The store boasts a wide variety products which its staff guarantee are only the best for your pets—and theirs. According to BONeJOUR’s website, “we’re not so good at selling products we don’t believe in.”
Unlike shopping for pet care in the tiny aisles of grocery stores or pharmacies, I don’t feel like I have to worry about the quality or safety of the products I’m buying at BONeJOUR. Most of the labels in the store contain phrases like “all natural” and “made in America.” Many of the products are also made by small time brands, so small in fact, that I barely recognize any of the goods in store. Some are even made in local kitchens; BONeJOUR stocks an assortment of homemade dog cookies made by a local baker.
But apart from the gimmick of cheesesteak shaped dog biscuits, the store also sells high quality treats and food in countless varieties for dogs and cats alike—grain free, gluten free, pumpkin flavor, venison formula—as well as specialty products I’d be hard pressed to find anywhere else. Most notably, BONeJOUR sells Scoot Bars, a brand of treat that promotes anal gland health in dogs. Who knew?
Browsing the shelves at BONeJOUR, I actually feel confident that the products in stock won’t kill my dog, something I can’t even be sure of in pet store chains like PetSmart.
…But at what cost?

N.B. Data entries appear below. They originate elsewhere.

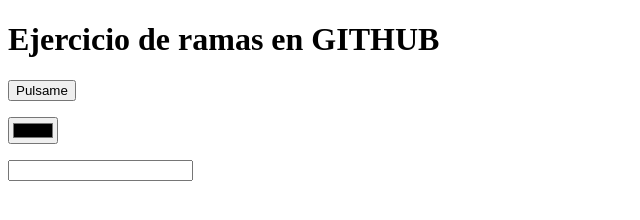
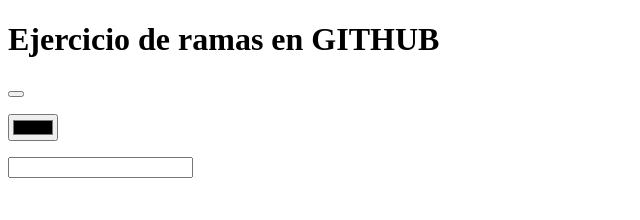
Before and after one commit to IPL2601/EjercicioGitHubPrueba, a plain HTML site: page index.html in a window 1280 px wide. Both pictures are taken after a click on the button "Pulsame". Shown: the whole page, without its empty margins (0-640 px from the left). Drawn offline with Linux system fonts and the light colour scheme.

Commit message:
fix-funcionalidad-texto

```diff
--- a/index.html
+++ b/index.html
@@ -10,5 +10,6 @@
     <p><button id="boton1">Pulsame</button></p>
     <p><input type="color" id="color"></p>
     <p><input type="text" id="nombre"></p>
+    <script type="text/javascript" src="src/script.js"></script>
 </body>
 </html>
--- a/src/script.js
+++ b/src/script.js
@@ -4,7 +4,8 @@
     const nombre = document.getElementById("nombre");
 
     function cambiar() {
-
+        valorTexto = nombre.value;
+        boton.textContent = valorTexto;
     }
     boton.addEventListener("click", cambiar);
 }
```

However, the products might kill my wallet. High quality goods come with equally high prices. A single bully stick—a chewable alternative to rawhide—can cost upwards of $5. Other treats, food, and toys are similarly expensive, with one particular variety of canned dog food costing nearly $6. As a college student, I don’t even eat that well.
BONeJOUR also stocks a wide variety of leashes, collars, and harnesses at varying levels of expensive. Admittedly, these are the first things I look at in any pet store, and I’m usually disappointed. However, the little boutique has an incredible assortment of pet accessories, as long as you can get past the price.
Buddy Belts, luxury leather harnesses, retail for no less than $50. Leashes from Found My Animal, essentially handmade ropes with a clasp, cost just as much. But I spent a good half hour ogling all of the different accessories before I splurged and bought Dipper a pretty Up Country dog collar for a shameful $20 plus tax. I’m currently saving up for the matching leash.
Price that pays
Shopping at BONeJOUR, I realize I’m paying for more than just the products. The little boutique offers a unique, pleasurable shopping experience. The store itself is cute and quirky, and the staff are friendly and knowledgeable. This is what I like most about BONeJOUR—it’s human element. The collars and leashes I like so much are there because someone picked them out personally. If I need help finding a new food for my dog, I now know I have somewhere to turn and someone to ask. And there’s even a loyalty program for a lot of the foods—for instance, if you buy 12 bags of food, you get the 13th free.
For special occasions, I can stretch my wallet for a new collar or chew stick. I like to think I’ll be a regular customer once my student loans are paid off. Until then, shopping at BONeJOUR is a splurge.
Some stray observations:
- BONeJOUR also operates a dog wash; customers can pay a dog washer or bathe their dog themselves for a lesser fee (the dog washer does NOT cut hair but trims nails, cleans ears, etc.)
- They sell spot-on flea medications and preventative heartworm pills
- In partnership with PAWS, the store is the temporary home to a resident shelter kitty up for adoption